Don’t stop inviting friends or loved ones to join in with activities.
Pain can be isolating. Living with pain can make it both physically and emotionally difficult to interact and be sociable. Plans might have to be cancelled at short notice or are turned down in the first place. But this shouldn’t stop you inviting your friends for dinner, to go see a film or meet up for a coffee.
When you invite someone living with pain let them know that the invite isn’t mandatory. If they have to drop out at the last minute, that’s ok. A ‘no obligation invite’ is one that someone living with pain may feel more comfortable accepting.
Don't take a "no" personally.
When a friend or loved one is ill, of course we want to see them, make them feel better or just keep them company. However, for someone living with pain the unpredictability of their conditions may make it difficult. They may not want you to come. Please don’t take it personally, keep trying. Saying ‘no’ to your visit or invitation isn’t a reflection on your friend or loved one’s feelings for you but rather on how they are feeling that day.
Don't touch without asking first.

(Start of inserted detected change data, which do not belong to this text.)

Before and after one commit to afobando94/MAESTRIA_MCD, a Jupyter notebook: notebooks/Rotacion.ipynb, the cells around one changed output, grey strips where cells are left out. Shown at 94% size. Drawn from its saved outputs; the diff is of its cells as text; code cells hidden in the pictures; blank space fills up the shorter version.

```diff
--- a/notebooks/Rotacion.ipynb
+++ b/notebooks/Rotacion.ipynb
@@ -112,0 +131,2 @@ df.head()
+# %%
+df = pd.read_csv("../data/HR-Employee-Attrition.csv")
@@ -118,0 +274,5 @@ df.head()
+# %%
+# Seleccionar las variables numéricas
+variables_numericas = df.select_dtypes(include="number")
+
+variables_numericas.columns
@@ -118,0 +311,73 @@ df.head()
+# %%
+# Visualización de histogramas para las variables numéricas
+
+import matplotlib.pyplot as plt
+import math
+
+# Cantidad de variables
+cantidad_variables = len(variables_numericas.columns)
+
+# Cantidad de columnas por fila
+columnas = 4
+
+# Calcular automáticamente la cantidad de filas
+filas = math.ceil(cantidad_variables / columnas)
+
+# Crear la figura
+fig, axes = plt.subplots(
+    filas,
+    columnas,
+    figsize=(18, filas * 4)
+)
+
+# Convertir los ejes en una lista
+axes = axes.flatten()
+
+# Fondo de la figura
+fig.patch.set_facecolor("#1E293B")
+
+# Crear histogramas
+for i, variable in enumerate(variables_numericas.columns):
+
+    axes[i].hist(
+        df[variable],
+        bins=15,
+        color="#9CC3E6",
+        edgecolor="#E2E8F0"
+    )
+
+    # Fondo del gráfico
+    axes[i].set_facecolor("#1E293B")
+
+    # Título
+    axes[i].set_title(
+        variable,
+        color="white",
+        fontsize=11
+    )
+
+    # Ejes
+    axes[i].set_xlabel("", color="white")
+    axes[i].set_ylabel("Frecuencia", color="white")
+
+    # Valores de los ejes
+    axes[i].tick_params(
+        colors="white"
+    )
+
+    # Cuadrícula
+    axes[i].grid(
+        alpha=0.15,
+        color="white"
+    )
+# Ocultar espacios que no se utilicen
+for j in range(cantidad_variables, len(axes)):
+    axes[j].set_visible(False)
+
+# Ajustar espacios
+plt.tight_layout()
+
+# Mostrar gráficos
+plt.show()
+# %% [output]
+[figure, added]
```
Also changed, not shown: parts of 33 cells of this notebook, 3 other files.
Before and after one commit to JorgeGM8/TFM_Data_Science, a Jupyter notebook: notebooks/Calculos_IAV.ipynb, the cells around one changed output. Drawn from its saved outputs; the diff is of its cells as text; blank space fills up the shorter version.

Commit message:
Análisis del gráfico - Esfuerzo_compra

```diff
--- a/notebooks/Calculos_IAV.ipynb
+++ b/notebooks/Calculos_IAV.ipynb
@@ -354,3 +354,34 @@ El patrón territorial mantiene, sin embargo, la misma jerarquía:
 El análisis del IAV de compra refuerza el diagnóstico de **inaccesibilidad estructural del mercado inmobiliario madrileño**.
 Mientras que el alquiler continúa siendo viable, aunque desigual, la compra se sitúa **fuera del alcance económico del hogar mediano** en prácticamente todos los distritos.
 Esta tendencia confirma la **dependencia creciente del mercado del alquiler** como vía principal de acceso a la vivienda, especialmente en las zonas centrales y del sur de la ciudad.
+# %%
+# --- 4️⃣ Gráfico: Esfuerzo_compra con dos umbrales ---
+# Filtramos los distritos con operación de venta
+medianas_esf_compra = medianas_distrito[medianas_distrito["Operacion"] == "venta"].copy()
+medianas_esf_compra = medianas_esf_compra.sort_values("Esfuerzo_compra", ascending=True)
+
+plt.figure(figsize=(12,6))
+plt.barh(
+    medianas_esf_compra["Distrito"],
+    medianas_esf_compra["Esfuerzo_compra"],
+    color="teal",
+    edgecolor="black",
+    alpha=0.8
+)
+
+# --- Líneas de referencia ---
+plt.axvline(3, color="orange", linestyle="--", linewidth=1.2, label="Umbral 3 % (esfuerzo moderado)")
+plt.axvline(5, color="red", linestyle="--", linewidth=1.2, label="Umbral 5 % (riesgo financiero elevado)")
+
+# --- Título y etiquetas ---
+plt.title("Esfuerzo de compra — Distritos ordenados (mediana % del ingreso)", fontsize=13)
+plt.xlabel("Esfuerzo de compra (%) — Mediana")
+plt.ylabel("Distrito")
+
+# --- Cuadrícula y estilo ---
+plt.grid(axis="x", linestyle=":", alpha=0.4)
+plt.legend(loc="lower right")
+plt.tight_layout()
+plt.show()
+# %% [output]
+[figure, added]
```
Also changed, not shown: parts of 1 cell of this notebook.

When you do see your friends or loved ones always check first before giving that hug. People with illnesses that cause pain like fibromyalgia can be sensitive to touch so they may be pleased to see you but your hug could cause their condition to flare up.
Be supportive and encouraging but watch the advice!
We all want to help our friends and loved ones but try not to offer advice to people living with pain about what they should or should not be doing. Suggesting treatments or supplements you’ve read about isn’t a good idea unless you know your friend or loved one would welcome that.
Maybe no advice but do offer your help.
Offer to make meals, help with food shopping, pick up the dry cleaning and make time to be patient and listen if your friend or loved one wants to talk or ask for your opinion or help - it might take them time to put their thoughts into words.
If you’re worried that your friend might not feel able to accept your help it might be easier if you present it as something you’re already doing. For example:
- I’m going to the supermarket today. Do you need anything?
- I’m heading into town tomorrow. Is there anything I can pick up for you while I’m there?
- I’m taking the kids to the park on Saturday, if your kids want to go too I can pick them up on the way.
When each day feels like a constant battle one of the best things you can do for a friend or loved one living with pain is the assurance that you’ll be there for them. Being in pain can be lonely.
Explaining Your Pain
Persistent pain (sometimes called chronic or long-term pain) is described as ‘pain that continues for three months or more and may not respond to standard medical treatment.
This article helps to explain what is going on when people have persistent pain, how they feel and what they can do about it.